Along with the rest of the country, the College of William and Mary has hit a bit of a rough patch in the current economic climate. When the Board of Visitors met last Thursday to discuss strategies to balance the budget, the hot topic was how to get the money necessary for the College to continue to operate, as well as how to give faculty their promised raises.
Our faculty has gone without pay raises for three years. Without a salary increase on the horizon, professors have no incentive to remain with the school. The College touts itself as a public Ivy; in order to meet the expectations of that title, we need a stellar faculty.
One suggestion made included raising in-state tuition by 5 percent, a plan that would simply be unable to raise enough extra money. According to the College’s website, undergraduate tuition for an in-state student amounts to $6,566 a semester. In comparison, out-of-state tuition per semester is nearly three times as much at $17,981.

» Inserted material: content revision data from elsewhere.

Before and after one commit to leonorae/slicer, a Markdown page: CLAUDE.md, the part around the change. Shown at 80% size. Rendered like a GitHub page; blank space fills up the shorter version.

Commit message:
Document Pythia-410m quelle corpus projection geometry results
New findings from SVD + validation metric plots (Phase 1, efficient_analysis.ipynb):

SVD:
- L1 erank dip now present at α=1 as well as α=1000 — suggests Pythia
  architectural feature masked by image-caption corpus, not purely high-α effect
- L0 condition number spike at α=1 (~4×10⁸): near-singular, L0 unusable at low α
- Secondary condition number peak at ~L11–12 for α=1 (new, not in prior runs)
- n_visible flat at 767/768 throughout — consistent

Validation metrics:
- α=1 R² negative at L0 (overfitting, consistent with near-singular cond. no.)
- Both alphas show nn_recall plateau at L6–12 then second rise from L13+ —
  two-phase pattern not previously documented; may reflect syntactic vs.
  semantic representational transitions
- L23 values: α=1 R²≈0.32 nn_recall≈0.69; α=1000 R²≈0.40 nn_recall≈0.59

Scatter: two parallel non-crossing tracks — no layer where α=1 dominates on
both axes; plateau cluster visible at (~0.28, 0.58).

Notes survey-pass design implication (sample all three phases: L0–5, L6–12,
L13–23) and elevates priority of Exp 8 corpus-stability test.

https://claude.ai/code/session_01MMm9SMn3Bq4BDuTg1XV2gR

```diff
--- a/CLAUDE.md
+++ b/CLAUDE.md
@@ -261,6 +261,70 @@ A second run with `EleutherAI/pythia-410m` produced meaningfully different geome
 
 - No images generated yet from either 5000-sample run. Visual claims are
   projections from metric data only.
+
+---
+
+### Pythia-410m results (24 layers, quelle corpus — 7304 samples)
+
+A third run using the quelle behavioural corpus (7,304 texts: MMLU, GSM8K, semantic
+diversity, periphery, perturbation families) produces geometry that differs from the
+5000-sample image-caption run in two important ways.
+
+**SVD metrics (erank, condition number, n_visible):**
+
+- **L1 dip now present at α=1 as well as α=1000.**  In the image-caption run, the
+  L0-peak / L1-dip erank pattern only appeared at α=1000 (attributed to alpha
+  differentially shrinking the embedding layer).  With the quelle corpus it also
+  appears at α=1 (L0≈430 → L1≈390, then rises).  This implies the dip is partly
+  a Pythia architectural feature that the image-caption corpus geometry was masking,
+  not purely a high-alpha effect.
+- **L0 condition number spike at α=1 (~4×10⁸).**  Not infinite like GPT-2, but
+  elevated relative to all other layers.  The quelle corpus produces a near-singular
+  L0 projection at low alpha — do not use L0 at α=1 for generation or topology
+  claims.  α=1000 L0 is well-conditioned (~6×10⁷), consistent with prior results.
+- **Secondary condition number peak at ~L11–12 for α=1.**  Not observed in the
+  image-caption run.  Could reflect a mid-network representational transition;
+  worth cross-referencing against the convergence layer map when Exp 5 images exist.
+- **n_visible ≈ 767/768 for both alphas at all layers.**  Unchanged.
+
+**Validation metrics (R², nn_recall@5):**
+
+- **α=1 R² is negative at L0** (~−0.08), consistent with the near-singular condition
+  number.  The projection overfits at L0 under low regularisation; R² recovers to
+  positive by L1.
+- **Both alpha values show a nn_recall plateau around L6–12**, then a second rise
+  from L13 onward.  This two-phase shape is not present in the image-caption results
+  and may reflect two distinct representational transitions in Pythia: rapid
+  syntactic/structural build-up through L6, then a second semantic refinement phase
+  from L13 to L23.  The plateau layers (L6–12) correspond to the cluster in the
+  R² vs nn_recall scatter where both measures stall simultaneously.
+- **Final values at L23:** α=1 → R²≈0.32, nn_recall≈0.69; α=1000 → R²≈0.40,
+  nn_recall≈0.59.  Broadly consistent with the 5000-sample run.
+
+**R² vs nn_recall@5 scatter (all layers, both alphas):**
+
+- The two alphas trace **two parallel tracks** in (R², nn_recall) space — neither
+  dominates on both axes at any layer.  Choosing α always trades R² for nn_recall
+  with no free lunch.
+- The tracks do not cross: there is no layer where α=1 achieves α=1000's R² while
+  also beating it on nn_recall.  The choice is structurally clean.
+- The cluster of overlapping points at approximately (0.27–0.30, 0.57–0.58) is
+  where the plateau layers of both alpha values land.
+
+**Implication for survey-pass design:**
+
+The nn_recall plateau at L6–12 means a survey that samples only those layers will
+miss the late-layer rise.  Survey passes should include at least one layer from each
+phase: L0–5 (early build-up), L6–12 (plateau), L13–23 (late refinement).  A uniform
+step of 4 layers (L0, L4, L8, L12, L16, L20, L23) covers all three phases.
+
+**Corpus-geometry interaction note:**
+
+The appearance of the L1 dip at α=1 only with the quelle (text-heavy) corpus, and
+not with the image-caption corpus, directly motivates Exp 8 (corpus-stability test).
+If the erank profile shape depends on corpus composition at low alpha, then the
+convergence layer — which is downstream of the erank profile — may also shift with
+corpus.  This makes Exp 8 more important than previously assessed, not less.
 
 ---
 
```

An equal out-of-state increase of 5 percent would be closer to the mark, but I believe the amount of revenue generated from such an increase would not allow the College to remain as competitive on a national level.
The most logical suggestion in my opinion is to not only raise the tuition of out-of-state students, but also raise the state mandated maximum percentage of out-of-state students from 35 percent to at least 40 percent. In order to move on successfully, the College needs to look at how it can to make a top-tier education available to as many people as possible. This means looking beyond the borders of Virginia.
Although tuition would be slightly higher for the out-of-state demographic, there are many benefits to accepting more out-of-state students. College funding would increase significantly, allowing us to hire and maintain the best possible staff, retain the small campus atmosphere and be innovators in the pursuit of higher education.
Because of these perks, I believe that we would actually see an increase in the number of applicants to the College even with the slight increase in tuition. Forbes just this year named us the fifth-best public college in the country. I think we can remain competitive with a slight tuition increase.
Astoundingly, some lawmakers want to lower the out-of-state student cap to appease Virginia voters. This would lead to a further reduction of the College’s funding, and, I believe, a decrease in the quality of academics, as well as a likely increase in tuition across the board. The situation would be a lose-lose for in-state and out-of-state students alike. Lawmakers need to seriously re-examine the limits they have imposed on the quality of education within the state with the cap; the very future of higher education in Virginia depends on it.